Researchers at HSE University in Perm have used electroencephalography (EEG) to determine that consumers are willing to pay 10% more for chocolate when they know it to be a premium product. On the other hand, if consumers are aware that a chocolate product is inexpensive, their willingness to pay decreases by 13%. On average, men are willing to pay 8.8 monetary units more for chocolate than women, and men's willingness to pay decreases by 0.3 monetary units with each additional year of age. The study has been published in Food Quality and Preference.
According to 2021 data, Russians eat an average of 39 kilograms of sugar per year, including confectionery, jams and canned fruit and berries. Chocolate bars are the favourite treat of those with a sweet tooth—they are preferred by one in three Russians.
The WTP (willingness to pay) indicator is used to assess purchasing power, which represents the maximum amount that a buyer is willing to pay for a product. Marketers use surveys, focus groups and interviews to determine WTP, but this approach can be expensive, time-consuming, and does not always provide an accurate representation of respondents' preferences.
To obtain a more objective assessment of willingness to pay, HSE University-Perm researchers Daria Semenova, Sofia Kulikova, Yulia Zaripova (Shamgunova) and Mariia Molodchik used electroencephalography to measure neurophysiological brain reactions to chocolate tasting.
The study involved 24 volunteers (13 men and 11 women) between the ages of 19 and 61 who tasted five different brands of dark chocolate. These included a little-known inexpensive brand, a well-known brand in the medium price range, a premium brand, a 'healthy' brand made with fructose instead of sugar, and an organic, carob-based brand without cocoa.
The experiment was conducted in two stages. During the first ('blind') stage, the participants tasted the five types of chocolate in a random order without knowing which brand they were tasting. After the tasting, they were asked to rate the taste of the chocolate on a five-point scale, indicate their willingness to pay for each chocolate, and try to guess the retail price of each one. In the second ('informed') stage, before tasting the same types of chocolate again, the participants were shown each packaging along with information about the brand and the product ingredients.
The researchers recorded the subjects' EEG signals in the prefrontal, frontal, parietal, and occipital regions of the brain during both stages. The data on brain activity was processed using spectral analysis.
The analysis found that the encoding of WTP was associated with activity in the frontal regions of the brain, which is consistent with previous research on the topic. The strongest association between WTP and neurophysiological brain wave indicators occurred in the prefrontal and frontal regions at frequencies of 15–30 Hz (in the beta range). The researchers explained that activity in the frontal lobes is responsible for high-level cognitive processes, including the decision-making process that determines how much a person would be willing to pay.

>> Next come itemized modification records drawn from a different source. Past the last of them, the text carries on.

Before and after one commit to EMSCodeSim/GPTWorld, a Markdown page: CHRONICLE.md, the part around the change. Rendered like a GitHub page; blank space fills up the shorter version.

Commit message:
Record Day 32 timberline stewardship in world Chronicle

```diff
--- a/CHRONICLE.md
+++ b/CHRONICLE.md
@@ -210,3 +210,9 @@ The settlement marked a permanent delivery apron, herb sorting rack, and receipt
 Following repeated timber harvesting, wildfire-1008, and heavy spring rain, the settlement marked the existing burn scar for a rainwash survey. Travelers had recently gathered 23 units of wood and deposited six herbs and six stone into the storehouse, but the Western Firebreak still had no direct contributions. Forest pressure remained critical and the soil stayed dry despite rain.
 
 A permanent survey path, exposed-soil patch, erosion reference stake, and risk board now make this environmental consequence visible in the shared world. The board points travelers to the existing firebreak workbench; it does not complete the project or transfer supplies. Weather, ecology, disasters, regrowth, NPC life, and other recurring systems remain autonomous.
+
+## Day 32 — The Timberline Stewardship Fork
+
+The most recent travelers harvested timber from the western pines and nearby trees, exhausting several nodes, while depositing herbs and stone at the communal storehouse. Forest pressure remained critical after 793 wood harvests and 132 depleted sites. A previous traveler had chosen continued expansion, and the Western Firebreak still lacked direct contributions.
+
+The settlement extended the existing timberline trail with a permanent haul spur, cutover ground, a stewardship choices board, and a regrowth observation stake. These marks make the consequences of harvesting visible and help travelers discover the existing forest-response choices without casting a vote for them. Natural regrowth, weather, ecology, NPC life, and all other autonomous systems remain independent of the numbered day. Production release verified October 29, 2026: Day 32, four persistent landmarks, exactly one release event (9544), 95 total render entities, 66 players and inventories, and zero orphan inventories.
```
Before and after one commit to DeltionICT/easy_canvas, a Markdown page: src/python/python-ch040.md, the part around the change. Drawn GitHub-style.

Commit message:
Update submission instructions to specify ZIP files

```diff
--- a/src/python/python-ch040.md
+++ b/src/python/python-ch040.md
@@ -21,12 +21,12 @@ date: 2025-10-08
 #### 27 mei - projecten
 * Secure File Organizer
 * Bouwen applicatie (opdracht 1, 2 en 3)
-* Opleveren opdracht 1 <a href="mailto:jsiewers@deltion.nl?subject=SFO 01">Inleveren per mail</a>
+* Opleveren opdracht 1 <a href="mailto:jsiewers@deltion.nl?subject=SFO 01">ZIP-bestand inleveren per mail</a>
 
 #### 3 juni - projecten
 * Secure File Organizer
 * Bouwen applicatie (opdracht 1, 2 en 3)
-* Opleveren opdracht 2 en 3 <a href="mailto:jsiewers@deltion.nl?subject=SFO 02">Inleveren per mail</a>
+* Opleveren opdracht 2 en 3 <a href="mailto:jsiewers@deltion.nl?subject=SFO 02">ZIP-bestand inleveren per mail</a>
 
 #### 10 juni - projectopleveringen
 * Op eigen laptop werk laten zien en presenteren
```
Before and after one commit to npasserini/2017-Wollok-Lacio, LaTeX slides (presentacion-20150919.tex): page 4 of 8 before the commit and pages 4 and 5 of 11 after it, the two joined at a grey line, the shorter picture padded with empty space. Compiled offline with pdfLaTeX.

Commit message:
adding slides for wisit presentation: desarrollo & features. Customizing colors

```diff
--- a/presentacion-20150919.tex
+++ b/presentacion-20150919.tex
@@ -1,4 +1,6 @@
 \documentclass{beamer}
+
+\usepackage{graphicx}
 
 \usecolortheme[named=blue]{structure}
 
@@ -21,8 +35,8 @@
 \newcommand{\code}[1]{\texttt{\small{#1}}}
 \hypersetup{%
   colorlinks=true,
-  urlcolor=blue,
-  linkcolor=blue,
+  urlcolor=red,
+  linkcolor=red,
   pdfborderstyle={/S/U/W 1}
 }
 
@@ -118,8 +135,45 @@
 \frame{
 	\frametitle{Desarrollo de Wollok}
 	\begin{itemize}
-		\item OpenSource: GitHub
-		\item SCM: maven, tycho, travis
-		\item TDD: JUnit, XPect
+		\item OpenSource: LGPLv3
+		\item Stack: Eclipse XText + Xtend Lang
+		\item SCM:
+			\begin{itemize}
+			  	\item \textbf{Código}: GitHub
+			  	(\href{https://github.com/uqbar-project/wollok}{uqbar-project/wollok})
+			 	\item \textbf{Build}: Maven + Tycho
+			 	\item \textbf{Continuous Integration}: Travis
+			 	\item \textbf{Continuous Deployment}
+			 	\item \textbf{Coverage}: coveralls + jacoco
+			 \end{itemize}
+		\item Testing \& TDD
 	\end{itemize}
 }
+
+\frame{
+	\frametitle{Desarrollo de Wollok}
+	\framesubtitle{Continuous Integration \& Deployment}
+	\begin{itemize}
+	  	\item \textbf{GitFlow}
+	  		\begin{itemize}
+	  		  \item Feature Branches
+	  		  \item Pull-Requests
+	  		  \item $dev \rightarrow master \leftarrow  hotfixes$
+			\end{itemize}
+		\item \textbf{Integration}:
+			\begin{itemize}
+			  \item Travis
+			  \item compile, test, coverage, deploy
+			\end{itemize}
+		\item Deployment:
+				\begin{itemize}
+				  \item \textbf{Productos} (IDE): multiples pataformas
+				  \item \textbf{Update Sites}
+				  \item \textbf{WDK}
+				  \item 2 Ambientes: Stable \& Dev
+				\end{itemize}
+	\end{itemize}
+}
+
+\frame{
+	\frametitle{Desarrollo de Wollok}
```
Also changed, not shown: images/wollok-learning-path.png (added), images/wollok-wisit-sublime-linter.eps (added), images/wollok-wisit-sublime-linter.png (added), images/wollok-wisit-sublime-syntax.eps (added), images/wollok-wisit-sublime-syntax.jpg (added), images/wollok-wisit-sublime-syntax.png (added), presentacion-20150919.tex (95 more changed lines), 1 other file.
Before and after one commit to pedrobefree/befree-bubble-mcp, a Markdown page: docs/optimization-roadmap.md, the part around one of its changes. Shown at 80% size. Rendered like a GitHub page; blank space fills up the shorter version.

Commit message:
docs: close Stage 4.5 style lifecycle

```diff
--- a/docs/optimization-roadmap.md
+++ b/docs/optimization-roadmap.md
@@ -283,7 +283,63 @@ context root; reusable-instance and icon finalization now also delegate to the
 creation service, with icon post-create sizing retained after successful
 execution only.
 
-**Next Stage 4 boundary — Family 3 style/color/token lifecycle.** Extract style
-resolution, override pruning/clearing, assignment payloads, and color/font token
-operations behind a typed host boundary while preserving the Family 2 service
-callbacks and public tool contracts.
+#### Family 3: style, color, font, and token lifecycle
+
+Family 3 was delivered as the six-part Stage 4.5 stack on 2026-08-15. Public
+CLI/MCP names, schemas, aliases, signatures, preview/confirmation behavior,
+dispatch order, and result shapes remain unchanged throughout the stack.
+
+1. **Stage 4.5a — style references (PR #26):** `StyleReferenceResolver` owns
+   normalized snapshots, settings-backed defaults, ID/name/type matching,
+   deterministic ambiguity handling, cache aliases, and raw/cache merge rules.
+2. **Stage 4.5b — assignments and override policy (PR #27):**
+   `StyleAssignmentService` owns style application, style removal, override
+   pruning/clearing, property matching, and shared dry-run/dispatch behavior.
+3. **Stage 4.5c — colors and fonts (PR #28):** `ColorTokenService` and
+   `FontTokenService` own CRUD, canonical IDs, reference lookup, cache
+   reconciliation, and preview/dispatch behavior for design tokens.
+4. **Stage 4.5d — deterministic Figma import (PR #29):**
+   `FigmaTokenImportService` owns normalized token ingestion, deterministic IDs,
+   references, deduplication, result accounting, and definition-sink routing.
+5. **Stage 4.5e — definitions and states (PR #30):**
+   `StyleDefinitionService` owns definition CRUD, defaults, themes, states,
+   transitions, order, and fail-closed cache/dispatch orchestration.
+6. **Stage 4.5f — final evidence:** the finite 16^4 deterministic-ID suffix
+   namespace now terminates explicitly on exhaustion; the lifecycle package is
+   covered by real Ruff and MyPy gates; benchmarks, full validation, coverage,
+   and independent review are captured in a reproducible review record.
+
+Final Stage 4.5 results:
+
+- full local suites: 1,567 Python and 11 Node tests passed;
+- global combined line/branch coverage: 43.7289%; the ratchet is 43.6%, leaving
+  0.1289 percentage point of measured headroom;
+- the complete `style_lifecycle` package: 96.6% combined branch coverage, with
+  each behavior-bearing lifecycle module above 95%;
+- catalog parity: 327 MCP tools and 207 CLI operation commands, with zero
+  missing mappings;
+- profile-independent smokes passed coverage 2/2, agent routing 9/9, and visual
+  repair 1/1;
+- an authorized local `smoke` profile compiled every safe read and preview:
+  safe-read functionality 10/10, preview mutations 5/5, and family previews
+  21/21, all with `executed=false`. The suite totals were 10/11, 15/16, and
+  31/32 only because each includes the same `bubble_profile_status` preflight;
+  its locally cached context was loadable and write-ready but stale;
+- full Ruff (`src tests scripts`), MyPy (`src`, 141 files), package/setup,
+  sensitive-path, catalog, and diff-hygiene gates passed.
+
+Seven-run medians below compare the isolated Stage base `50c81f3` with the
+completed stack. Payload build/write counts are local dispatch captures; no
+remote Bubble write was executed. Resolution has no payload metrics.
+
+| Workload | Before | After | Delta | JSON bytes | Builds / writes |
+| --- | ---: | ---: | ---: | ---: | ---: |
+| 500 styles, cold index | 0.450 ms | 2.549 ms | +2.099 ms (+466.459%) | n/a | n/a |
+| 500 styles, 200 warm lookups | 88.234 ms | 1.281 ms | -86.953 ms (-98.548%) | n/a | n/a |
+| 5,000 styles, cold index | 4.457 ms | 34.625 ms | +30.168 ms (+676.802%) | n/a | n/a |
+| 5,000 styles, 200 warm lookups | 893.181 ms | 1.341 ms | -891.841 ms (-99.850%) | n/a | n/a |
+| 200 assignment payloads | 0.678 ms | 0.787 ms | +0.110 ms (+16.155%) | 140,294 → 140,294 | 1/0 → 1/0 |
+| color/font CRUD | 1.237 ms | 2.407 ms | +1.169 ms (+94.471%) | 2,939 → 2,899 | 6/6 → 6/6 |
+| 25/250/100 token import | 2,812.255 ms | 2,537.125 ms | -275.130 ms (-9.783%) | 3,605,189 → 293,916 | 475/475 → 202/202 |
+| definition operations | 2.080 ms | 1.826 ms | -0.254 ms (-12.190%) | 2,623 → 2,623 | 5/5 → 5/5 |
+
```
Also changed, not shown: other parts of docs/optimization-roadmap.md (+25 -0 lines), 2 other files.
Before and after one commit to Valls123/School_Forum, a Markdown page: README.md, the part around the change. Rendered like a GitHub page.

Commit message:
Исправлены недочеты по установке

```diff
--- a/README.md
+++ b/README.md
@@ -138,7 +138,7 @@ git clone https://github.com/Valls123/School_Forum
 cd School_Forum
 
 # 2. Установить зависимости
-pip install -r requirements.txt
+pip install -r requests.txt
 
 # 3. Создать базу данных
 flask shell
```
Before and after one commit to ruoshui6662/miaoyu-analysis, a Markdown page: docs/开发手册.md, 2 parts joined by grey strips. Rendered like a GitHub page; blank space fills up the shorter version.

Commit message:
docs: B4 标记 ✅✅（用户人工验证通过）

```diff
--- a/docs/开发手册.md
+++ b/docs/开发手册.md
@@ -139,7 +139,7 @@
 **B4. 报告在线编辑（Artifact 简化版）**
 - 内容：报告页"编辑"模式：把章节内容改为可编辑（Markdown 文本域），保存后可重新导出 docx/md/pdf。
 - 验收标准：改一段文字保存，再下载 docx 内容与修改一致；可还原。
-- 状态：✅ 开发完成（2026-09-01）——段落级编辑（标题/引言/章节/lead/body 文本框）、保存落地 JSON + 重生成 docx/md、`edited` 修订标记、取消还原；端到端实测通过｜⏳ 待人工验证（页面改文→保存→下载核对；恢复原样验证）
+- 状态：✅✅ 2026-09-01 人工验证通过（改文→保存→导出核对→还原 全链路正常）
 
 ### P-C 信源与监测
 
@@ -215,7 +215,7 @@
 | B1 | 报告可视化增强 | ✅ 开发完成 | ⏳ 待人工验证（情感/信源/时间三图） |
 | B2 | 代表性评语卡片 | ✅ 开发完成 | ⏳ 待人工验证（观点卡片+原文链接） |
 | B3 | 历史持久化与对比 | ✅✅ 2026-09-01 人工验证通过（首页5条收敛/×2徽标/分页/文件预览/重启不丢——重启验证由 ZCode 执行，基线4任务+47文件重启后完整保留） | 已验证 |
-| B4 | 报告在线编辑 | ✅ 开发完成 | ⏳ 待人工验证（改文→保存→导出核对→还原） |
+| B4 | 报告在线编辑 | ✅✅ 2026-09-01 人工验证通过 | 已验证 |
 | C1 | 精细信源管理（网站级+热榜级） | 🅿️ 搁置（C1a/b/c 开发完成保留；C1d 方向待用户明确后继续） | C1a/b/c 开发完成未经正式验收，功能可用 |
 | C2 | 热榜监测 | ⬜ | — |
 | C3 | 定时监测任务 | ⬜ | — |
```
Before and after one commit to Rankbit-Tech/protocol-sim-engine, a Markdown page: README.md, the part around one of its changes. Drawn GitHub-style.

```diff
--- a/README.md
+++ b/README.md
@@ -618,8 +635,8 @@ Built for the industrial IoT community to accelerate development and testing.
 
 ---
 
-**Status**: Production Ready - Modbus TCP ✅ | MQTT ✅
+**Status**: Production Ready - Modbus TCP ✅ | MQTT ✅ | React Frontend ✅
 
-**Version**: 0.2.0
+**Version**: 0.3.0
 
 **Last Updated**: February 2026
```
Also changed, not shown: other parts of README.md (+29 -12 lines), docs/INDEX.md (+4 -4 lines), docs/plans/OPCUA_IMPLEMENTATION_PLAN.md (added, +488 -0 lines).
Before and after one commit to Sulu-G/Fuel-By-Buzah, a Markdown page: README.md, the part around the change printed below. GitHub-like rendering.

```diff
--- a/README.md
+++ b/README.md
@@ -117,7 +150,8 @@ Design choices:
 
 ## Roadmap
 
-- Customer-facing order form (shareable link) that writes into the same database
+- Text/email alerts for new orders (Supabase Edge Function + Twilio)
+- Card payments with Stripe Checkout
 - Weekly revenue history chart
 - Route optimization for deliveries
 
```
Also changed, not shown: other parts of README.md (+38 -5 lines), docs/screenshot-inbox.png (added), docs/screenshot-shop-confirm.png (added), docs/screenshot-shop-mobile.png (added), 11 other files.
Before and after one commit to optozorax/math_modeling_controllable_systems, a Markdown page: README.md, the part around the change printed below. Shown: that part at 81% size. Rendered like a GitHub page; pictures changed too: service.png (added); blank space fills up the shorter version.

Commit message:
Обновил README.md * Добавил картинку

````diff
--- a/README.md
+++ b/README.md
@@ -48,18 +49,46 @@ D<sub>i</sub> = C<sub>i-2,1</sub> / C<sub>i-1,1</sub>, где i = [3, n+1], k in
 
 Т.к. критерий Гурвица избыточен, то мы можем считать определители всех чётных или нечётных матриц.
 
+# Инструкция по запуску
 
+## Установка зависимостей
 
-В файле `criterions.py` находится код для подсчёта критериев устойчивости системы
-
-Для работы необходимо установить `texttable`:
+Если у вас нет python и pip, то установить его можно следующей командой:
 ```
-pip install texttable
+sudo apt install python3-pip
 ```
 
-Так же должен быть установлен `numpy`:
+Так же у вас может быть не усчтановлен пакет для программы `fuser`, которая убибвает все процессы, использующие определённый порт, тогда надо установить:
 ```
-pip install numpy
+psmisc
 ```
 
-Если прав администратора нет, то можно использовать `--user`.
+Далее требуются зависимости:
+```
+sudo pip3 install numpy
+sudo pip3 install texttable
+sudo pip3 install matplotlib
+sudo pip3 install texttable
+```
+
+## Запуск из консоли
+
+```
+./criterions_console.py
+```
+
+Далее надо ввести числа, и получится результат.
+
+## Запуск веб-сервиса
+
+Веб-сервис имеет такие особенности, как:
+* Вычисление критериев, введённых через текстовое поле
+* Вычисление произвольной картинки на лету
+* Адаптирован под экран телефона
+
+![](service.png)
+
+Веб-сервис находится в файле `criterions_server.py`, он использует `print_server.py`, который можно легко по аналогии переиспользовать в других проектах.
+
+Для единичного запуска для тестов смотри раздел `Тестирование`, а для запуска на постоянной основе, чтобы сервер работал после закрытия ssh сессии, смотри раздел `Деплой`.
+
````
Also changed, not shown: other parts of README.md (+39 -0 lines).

On average, men were willing to pay 8.8 monetary units more for chocolate than women, and men's willingness to pay decreased by 0.3 monetary units with each additional year of age.
The researchers also observed a difference in consumer behaviour between the 'blind' and 'informed' tasting experiments. In the blind tasting, the participants' willingness to purchase chocolate was associated with the taste. The highest scores were given to the medium-priced chocolate (3.9 out of 5), the premium chocolate (3.74) and the inexpensive chocolate (3.62). During the informed tasting, the participants showed a willingness to pay 3% more for the well-known chocolate from the middle segment and 9.9% more for the expensive premium chocolate.
As for the other brands, the participants' WTP decreased by 1% for the 'healthy' chocolate and by 13.25% for the inexpensive product compared to their initial blind tasting score. The greatest decrease in willingness to pay—by 16%—was for the organic chocolate without cocoa. The researchers attribute this effect to packaging.
We compared the data from the blind and informed experiments and found that packaging can create expectations and influence the willingness to pay for chocolate, which can be detected by analysing EEG signals. In fact, well-known packaging increases the willingness to pay, while less known packaging reduces it.
The authors believe that collecting more data on brain activity during consumer decision-making will advance the field of neuromarketing, and they hope that future studies will build upon their findings.
Our objective is to enhance the classical model of consumer behaviour by integrating explicit and implicit measurements to better predict WTP. This study broadens the understanding of willingness to pay by incorporating both taste scores and EEG-based measurements. This approach can be applied in future research into consumer food preferences.
Senior Research Fellow, Centre for Cognitive Neuroscience, HSE Campus in Perm
Junior Research Fellow, Centre for Cognitive Neuroscience, HSE University in Perm